  19. Lipids of Parasitic and Saprophytic Leptospires

    Science.gov (United States)

    Johnson, R. C.; Livermore, B. P.; Walby, Judith K.; Jenkin, H. M.

    1970-01-01

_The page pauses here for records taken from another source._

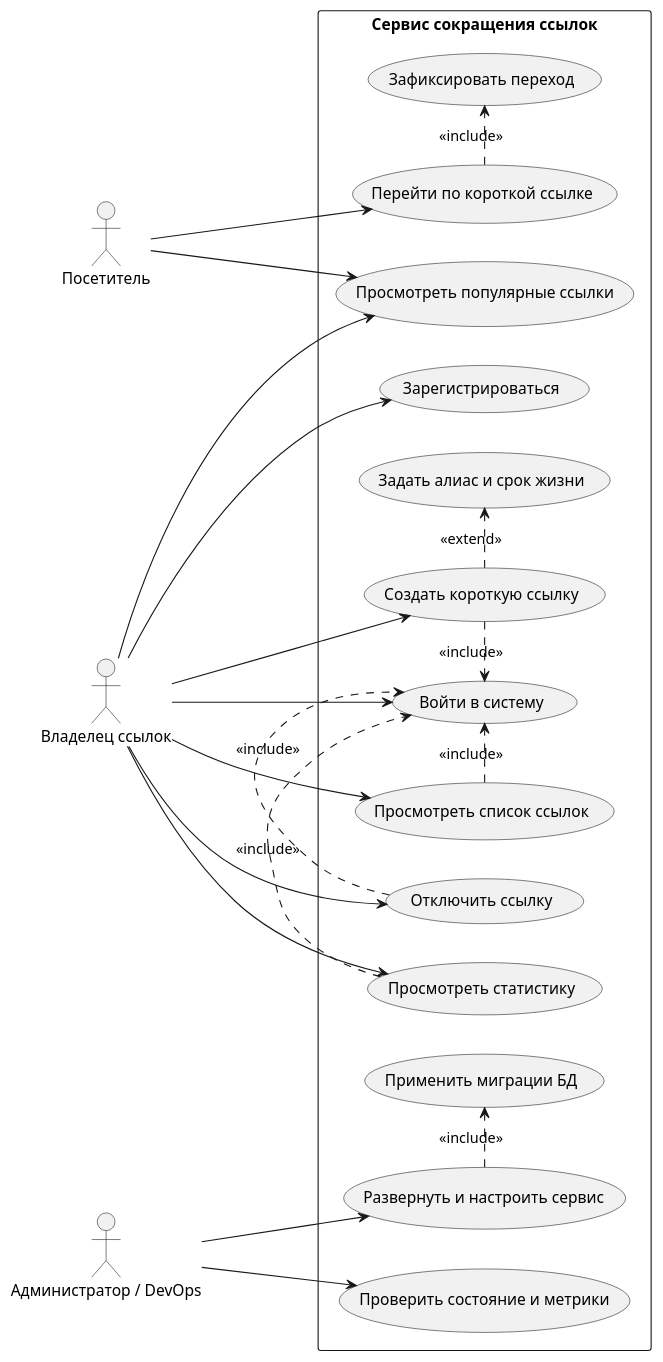
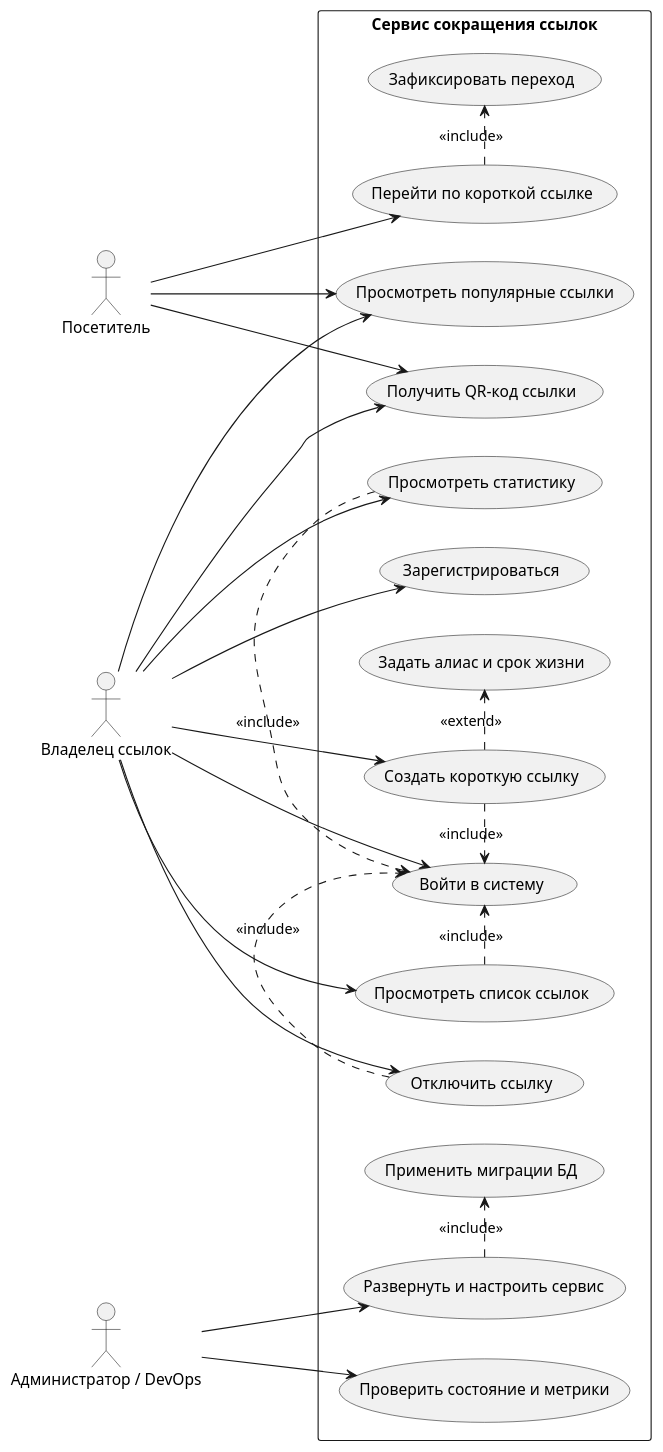
Before and after one commit to Skufik2007/url-shortener: the second of 9 diagrams in docs/report/02-design.md, drawn with PlantUML. The commit also changed other lines of this file and 20 other files, not shown here.

````diff
--- a/docs/report/02-design.md
+++ b/docs/report/02-design.md
@@ -61,45 +62,48 @@
 ```plantuml
 @startuml
 left to right direction
 skinparam packageStyle rectangle
 actor "Посетитель" as Visitor
 actor "Владелец ссылок" as Owner
 actor "Администратор / DevOps" as Admin
 
 rectangle "Сервис сокращения ссылок" {
   usecase "Перейти по короткой ссылке" as UC1
   usecase "Зарегистрироваться" as UC2
   usecase "Войти в систему" as UC3
   usecase "Создать короткую ссылку" as UC4
   usecase "Задать алиас и срок жизни" as UC5
   usecase "Просмотреть список ссылок" as UC6
   usecase "Отключить ссылку" as UC7
   usecase "Просмотреть статистику" as UC8
   usecase "Просмотреть популярные ссылки" as UC9
   usecase "Зафиксировать переход" as UC10
   usecase "Проверить состояние и метрики" as UC11
   usecase "Развернуть и настроить сервис" as UC12
   usecase "Применить миграции БД" as UC13
+  usecase "Получить QR-код ссылки" as UC14
 }
 
 Visitor --> UC1
 Visitor --> UC9
+Visitor --> UC14
 Owner --> UC2
 Owner --> UC3
 Owner --> UC4
 Owner --> UC6
 Owner --> UC7
 Owner --> UC8
 Owner --> UC9
+Owner --> UC14
 Admin --> UC11
 Admin --> UC12
 
 UC4 .> UC5 : <<extend>>
 UC4 .> UC3 : <<include>>
 UC6 .> UC3 : <<include>>
 UC7 .> UC3 : <<include>>
 UC8 .> UC3 : <<include>>
 UC1 .> UC10 : <<include>>
 UC12 .> UC13 : <<include>>
 @enduml
 ```
````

    The lipid composition of five parasitic and six saprophytic leptospires was compared. Lipids comprise 18 to 26% of the dry weight of the cells after chloroform-methanol extraction. No residual (bound) lipid was found after acid or alkaline hydrolysis of the extracted residue. The total lipid was composed of 60 to 70% phospholipid, and the remaining lipid was free fatty acids. The phospholipid fraction contained phosphatidylethanolamine as the major component, and phosphatidylglycerol and diphosphatidylglycerol were minor components with traces of lysophatidylethanolamine sometimes found. The major fatty acids of leptospires were hexadecanoic, hexadecenoic, and octadecenoic acids. Both the unusual cis-11-hexadecenoic acid and the more common cis-9-hexadecenoic acid were synthesized by the leptospires. Neither the parasitic nor the saprophytic leptospires can chain elongate fatty acids. However, they were capable of β-oxidation of fatty acids. Both groups of leptospires desaturate fatty acids by an aerobic pathway. When the parasite canicola was cultivated on octadecanoic acid, 87% of the hexadecenoic acid was the 11 isomer, whereas the saprophyte semeranga consisted of 10% of this isomer. In addition, the saprophytic leptospires contained more tetradecanoic acid than the parasites. No differences were observed in the lipid composition of virulent and avirulent strains of canicola. PMID:16557833

  20. Blood parasites in North American waterfowl

    Science.gov (United States)

    Herman, C.M.

    1968-01-01

    One thing seems to stand out in the overall knowledge we have of the blood parasites of waterfowl, as previously noted by Herman and Wehr, (1954): the greatest potential of losses is in the younger age groups, usually those birds 5-10 weeks old. In Leucocytozoon infections, death occurs as early as the first or second week of the bird's life. As a conclusion to this presentation, I wish to emphasize that there are many gaps in our knowledge of these parasites and that the answers are to be obtained by further studies in the young birds. Data obtained from studies of birds shot by hunters or from specimens taken during fall or winter banding operations can be expected to be far less rewarding and significanf than studies of goslings and ducklings. We need much more knowledge of these parasites and their vectors and other relationships before we can develop management procedures to combat or contain them. It will require many more studies in depth to achieve this goal, but the facts are there waiting to be uncovered. These parasites will have to be regulated along with breeding habitat, hunter take, and other factors that all add up to maintenance and management of waterfowl.